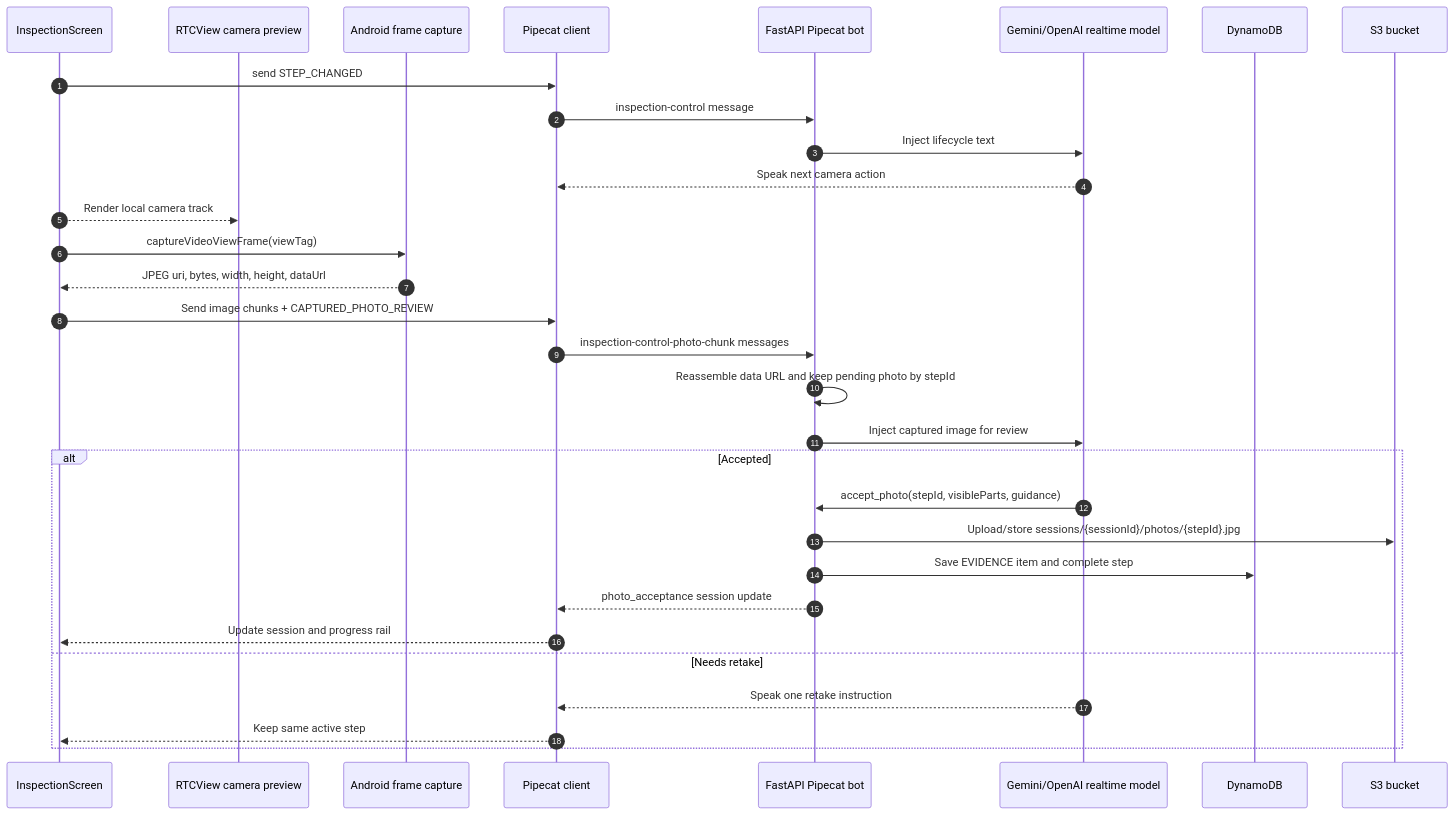
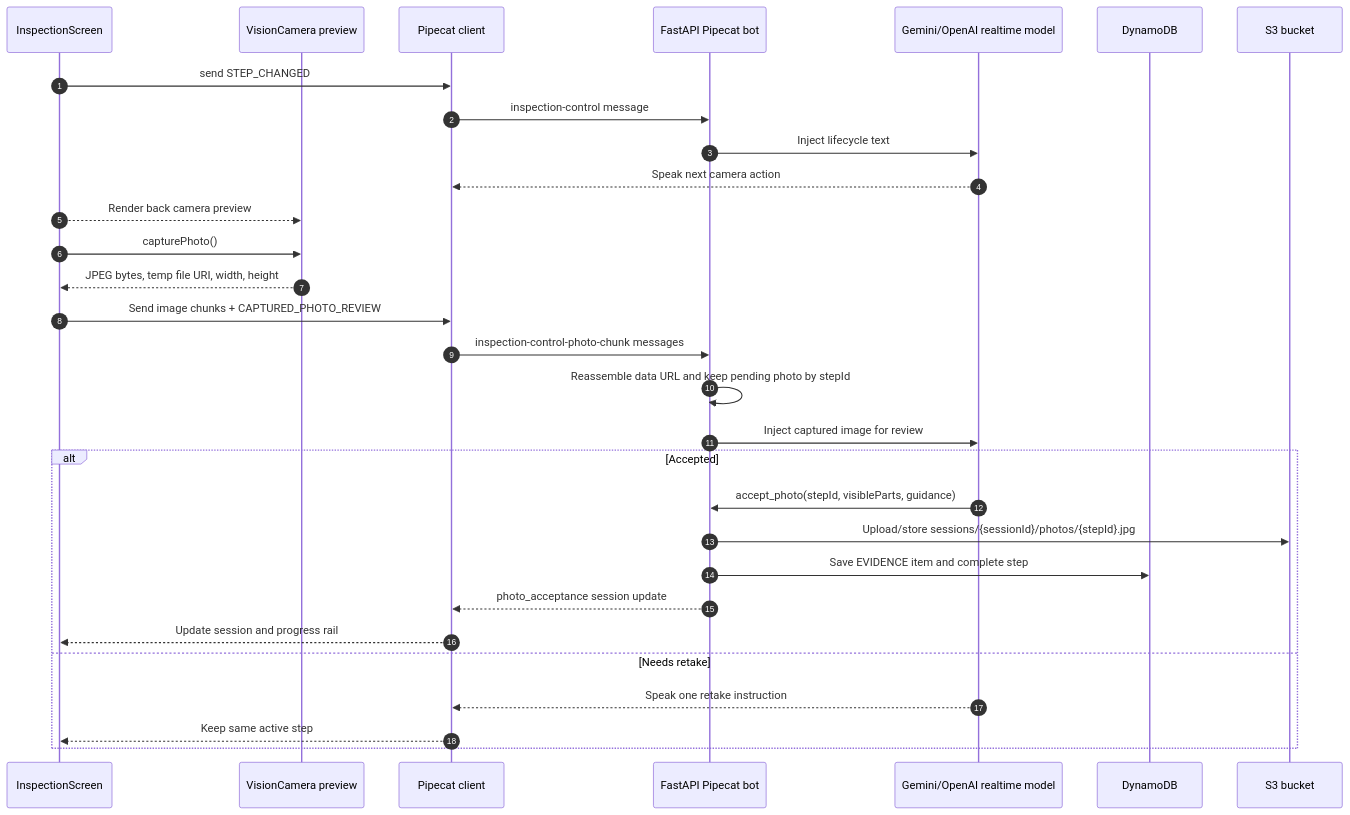
One commit to adityabhattad2021/Inspection-Copilot changed the seventh of 11 diagrams in ARCHITECTURE.md. Above: the diagram before and after it, drawn with Mermaid. The commit also changed other lines of this file and 32 other files, not shown here.

Commit message:
feat: use react native vision camera

````diff
--- a/ARCHITECTURE.md
+++ b/ARCHITECTURE.md
@@ -362,34 +362,33 @@
 ```mermaid
 sequenceDiagram
   autonumber
   participant App as InspectionScreen
-  participant RTC as RTCView camera preview
-  participant Native as Android frame capture
+  participant Camera as VisionCamera preview
   participant VoiceClient as Pipecat client
   participant Bot as FastAPI Pipecat bot
   participant LLM as Gemini/OpenAI realtime model
   participant DDB as DynamoDB
   participant S3 as S3 bucket
 
   App->>VoiceClient: send STEP_CHANGED
   VoiceClient->>Bot: inspection-control message
   Bot->>LLM: Inject lifecycle text
   LLM-->>VoiceClient: Speak next camera action
-  App-->>RTC: Render local camera track
-  App->>Native: captureVideoViewFrame(viewTag)
-  Native-->>App: JPEG uri, bytes, width, height, dataUrl
+  App-->>Camera: Render back camera preview
+  App->>Camera: capturePhoto()
+  Camera-->>App: JPEG bytes, temp file URI, width, height
   App->>VoiceClient: Send image chunks + CAPTURED_PHOTO_REVIEW
   VoiceClient->>Bot: inspection-control-photo-chunk messages
   Bot->>Bot: Reassemble data URL and keep pending photo by stepId
   Bot->>LLM: Inject captured image for review
   alt Accepted
     LLM->>Bot: accept_photo(stepId, visibleParts, guidance)
     Bot->>S3: Upload/store sessions/{sessionId}/photos/{stepId}.jpg
     Bot->>DDB: Save EVIDENCE item and complete step
     Bot-->>VoiceClient: photo_acceptance session update
     VoiceClient-->>App: Update session and progress rail
   else Needs retake
     LLM-->>VoiceClient: Speak one retake instruction
     VoiceClient-->>App: Keep same active step
   end
 ```
````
• • • • • • •
[Required action]: Produce a verbatim copy of the lines from the one holding "local camera track" to the final line of the data, and nothing more.

[Output below]:
-  App-->>RTC: Render local camera track
-  App->>Native: captureVideoViewFrame(viewTag)
-  Native-->>App: JPEG uri, bytes, width, height, dataUrl
+  App-->>Camera: Render back camera preview
+  App->>Camera: capturePhoto()
+  Camera-->>App: JPEG bytes, temp file URI, width, height
   App->>VoiceClient: Send image chunks + CAPTURED_PHOTO_REVIEW
   VoiceClient->>Bot: inspection-control-photo-chunk messages
   Bot->>Bot: Reassemble data URL and keep pending photo by stepId
   Bot->>LLM: Inject captured image for review
   alt Accepted
     LLM->>Bot: accept_photo(stepId, visibleParts, guidance)
     Bot->>S3: Upload/store sessions/{sessionId}/photos/{stepId}.jpg
     Bot->>DDB: Save EVIDENCE item and complete step
     Bot-->>VoiceClient: photo_acceptance session update
     VoiceClient-->>App: Update session and progress rail
   else Needs retake
     LLM-->>VoiceClient: Speak one retake instruction
     VoiceClient-->>App: Keep same active step
   end
 ```
````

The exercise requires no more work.